The thing is, even though I am one of the “good” or maybe “lucky” ones according to the boob boosters, one who “succeeded,” I just…don’t like it all that much. I don’t hate it, the way I did when the Bean was tiny and the spasms were at their worst, but neither do I feel inclined to carry on about how beautiful and fulfilling and profound the whole deal is. It’s okay. It’s marginally easier than carrying around bottles and powders, though that doesn’t seem so daunting now that I carry food for my picky Bean everywhere I go. It’s nice that I can feed her without getting out of bed, but that convenience is tempered by the fact that I’m the only one who can feed her, lately every hour all night long. I can nurse her to sleep, but she’s less willing to fall asleep in a carrier on my chest, because I smell of milk. I’m all for sharing my antibodies, but I’m skeptical of many claims of breastmilk’s superiority — except that apparently it doesn’t constipate this particular, easily backed up baby.

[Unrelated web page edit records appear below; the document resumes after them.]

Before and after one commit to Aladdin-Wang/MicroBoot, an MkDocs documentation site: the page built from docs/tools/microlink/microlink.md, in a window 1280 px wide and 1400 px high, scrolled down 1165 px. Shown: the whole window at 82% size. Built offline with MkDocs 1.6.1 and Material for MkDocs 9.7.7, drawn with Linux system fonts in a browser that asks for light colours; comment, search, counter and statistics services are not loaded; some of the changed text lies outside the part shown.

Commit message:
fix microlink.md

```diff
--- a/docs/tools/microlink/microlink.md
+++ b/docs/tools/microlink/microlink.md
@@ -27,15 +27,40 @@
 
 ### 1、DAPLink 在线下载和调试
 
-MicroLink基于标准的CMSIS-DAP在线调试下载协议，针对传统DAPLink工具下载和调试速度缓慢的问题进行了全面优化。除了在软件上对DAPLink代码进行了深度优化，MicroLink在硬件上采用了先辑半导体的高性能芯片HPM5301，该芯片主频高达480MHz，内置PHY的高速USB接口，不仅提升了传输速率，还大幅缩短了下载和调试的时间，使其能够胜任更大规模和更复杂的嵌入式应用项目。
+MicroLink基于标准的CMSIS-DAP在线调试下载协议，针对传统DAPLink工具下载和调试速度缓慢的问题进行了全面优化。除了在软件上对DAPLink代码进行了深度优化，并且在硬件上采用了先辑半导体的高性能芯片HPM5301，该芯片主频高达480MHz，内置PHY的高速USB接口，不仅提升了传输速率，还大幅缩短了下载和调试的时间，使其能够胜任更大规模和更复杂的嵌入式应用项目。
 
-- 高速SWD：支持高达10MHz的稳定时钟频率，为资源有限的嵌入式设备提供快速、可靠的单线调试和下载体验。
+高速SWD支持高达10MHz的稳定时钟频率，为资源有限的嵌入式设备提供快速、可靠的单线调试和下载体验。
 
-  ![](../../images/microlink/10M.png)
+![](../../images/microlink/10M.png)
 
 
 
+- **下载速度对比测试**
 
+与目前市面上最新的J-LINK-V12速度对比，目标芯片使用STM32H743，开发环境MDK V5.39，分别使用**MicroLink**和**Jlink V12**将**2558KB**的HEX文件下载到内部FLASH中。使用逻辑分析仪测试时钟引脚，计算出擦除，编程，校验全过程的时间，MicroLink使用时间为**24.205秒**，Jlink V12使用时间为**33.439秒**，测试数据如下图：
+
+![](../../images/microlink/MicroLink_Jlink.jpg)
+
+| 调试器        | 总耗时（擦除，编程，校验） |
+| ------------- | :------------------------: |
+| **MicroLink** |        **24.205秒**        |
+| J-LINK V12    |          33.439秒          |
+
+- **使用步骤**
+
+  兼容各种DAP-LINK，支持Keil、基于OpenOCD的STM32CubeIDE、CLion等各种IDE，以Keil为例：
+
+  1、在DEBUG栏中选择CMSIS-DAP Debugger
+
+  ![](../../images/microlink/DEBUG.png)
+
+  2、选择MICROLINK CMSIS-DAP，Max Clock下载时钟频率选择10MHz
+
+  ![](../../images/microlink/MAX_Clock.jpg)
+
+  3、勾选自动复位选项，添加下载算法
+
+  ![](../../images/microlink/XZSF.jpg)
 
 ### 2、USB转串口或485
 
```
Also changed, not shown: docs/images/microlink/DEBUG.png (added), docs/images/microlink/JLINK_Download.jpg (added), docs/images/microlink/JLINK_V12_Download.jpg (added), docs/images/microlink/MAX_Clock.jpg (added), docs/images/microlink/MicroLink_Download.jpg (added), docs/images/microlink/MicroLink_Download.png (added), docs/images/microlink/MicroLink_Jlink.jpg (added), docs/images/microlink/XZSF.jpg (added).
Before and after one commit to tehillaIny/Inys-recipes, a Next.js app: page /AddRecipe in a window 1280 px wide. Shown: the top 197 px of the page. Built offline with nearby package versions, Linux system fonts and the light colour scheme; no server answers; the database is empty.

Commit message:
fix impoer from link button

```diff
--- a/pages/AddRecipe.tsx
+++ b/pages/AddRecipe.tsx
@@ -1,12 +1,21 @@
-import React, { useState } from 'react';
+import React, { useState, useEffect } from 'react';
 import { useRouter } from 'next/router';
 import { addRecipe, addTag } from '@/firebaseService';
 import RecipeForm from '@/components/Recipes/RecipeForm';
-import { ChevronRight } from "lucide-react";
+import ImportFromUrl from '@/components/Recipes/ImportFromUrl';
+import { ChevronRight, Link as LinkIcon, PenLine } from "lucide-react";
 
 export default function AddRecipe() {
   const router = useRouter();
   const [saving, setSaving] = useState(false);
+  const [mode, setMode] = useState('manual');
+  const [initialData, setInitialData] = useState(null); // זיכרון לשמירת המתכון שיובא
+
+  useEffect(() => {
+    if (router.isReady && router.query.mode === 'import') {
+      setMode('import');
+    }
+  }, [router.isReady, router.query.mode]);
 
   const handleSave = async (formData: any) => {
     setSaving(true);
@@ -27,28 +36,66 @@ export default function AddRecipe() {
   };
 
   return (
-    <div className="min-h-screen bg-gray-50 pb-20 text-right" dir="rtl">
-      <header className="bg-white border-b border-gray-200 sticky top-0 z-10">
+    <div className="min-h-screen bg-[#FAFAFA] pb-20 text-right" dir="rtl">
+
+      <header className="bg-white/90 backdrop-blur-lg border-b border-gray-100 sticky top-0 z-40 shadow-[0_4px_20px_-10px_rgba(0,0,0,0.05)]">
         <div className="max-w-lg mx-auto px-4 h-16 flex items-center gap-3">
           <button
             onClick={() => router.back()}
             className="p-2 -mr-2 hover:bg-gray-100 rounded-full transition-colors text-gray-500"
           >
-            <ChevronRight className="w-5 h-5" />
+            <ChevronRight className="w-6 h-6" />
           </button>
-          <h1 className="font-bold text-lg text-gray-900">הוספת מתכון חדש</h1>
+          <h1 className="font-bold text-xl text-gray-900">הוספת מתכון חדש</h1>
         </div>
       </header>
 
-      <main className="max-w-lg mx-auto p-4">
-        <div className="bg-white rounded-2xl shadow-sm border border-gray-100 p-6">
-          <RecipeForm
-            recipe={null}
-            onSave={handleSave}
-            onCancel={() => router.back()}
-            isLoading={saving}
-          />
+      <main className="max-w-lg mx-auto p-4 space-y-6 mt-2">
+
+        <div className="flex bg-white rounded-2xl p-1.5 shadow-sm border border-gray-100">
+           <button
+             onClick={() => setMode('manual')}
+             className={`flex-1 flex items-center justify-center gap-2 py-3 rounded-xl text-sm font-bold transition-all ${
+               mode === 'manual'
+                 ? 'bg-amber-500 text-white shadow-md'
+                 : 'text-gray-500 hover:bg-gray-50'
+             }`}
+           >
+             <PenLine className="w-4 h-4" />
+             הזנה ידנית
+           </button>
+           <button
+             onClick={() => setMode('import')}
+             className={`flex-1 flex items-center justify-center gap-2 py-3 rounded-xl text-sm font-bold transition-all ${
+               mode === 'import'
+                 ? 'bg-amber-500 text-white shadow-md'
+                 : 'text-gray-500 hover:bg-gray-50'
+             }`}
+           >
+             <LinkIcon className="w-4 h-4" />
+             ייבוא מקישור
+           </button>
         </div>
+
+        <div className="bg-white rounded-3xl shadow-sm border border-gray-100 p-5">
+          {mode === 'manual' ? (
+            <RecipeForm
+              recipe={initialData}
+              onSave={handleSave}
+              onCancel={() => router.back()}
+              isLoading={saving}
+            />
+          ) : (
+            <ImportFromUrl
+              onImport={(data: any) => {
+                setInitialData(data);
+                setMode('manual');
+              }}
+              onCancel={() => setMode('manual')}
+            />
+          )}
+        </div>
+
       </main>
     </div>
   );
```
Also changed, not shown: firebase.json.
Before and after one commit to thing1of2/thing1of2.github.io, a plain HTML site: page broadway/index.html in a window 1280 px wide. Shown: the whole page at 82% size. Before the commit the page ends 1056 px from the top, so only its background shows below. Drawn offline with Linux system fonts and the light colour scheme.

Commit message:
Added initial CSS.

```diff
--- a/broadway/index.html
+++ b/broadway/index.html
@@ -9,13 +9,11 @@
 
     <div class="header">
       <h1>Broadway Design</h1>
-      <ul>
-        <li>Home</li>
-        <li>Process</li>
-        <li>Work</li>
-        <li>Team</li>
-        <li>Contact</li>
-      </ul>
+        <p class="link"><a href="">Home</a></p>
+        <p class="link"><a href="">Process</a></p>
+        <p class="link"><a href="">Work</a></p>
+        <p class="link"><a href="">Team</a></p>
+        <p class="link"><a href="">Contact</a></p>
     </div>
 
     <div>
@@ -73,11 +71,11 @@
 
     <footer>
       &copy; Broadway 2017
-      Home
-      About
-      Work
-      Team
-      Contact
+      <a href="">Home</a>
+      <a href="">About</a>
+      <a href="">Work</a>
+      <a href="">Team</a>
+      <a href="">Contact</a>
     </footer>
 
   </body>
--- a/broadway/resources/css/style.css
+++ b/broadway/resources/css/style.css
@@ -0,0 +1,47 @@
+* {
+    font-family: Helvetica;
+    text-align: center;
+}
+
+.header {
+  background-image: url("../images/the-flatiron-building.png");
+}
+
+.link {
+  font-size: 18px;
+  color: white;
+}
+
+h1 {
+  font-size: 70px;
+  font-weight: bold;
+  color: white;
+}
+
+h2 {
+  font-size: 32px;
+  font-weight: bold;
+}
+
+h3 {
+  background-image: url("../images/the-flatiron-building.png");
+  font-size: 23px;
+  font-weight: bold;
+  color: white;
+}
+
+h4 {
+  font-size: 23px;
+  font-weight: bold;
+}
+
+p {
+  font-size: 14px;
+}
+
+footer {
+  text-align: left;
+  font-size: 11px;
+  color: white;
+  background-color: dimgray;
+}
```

I suppose it may have slightly delayed the return of my period (though not by much), but I weigh as much as I did a couple of weeks after her birth. My blood sugar remains almost as prone to crashing as during pregnancy, maybe because I forget to account for all the calories I’m losing in the middle of the night.
In a sense, I suppose I am the picture of someone for whom breastfeeding has been successfully normalized. Advantages and disadvantages are pretty balanced for me, but I do it anyway. I am certainly subject to the pressures of my particular peer group, but I’m not consciously impressed by the scare tactics. I can keep nursing without vilifying formula companies, because their existence and marketing doesn’t feel threatening to me. (NB: I am speaking only for my own race/class/education/geographic position. I know the spiel, I promise.)
What I don’t feel especially moved to do is wax poetic about how beautiful it is, because I don’t find it especially more beautiful than other ways of relating to my children. I value feeling physically close to them, but I value it much more when I am sure it’s not just the affection I feel for my refrigerator. When the Bean comes to sit next to me on the porch swing here, when Jackalope, in a recent development, rests the SIDE of her head on my chest, that makes my heart swell. Jackalope latching right on in the delivery room was a great relief, because it suggested she might avoid the Bean’s early difficulties, but I also love watching her chow down on applesauce; she makes this kind of raptor shriek and launches herself bodily at the spoon. Likewise, it does my heart much good to see the Bean eat a pancake I have
mangled cut into his requested shape. “I want one shaped like Mama holding Jackalope,” he says, and, calling upon the spirits of Mary Cassatt and Kara Walker and Julia Child, I feed him.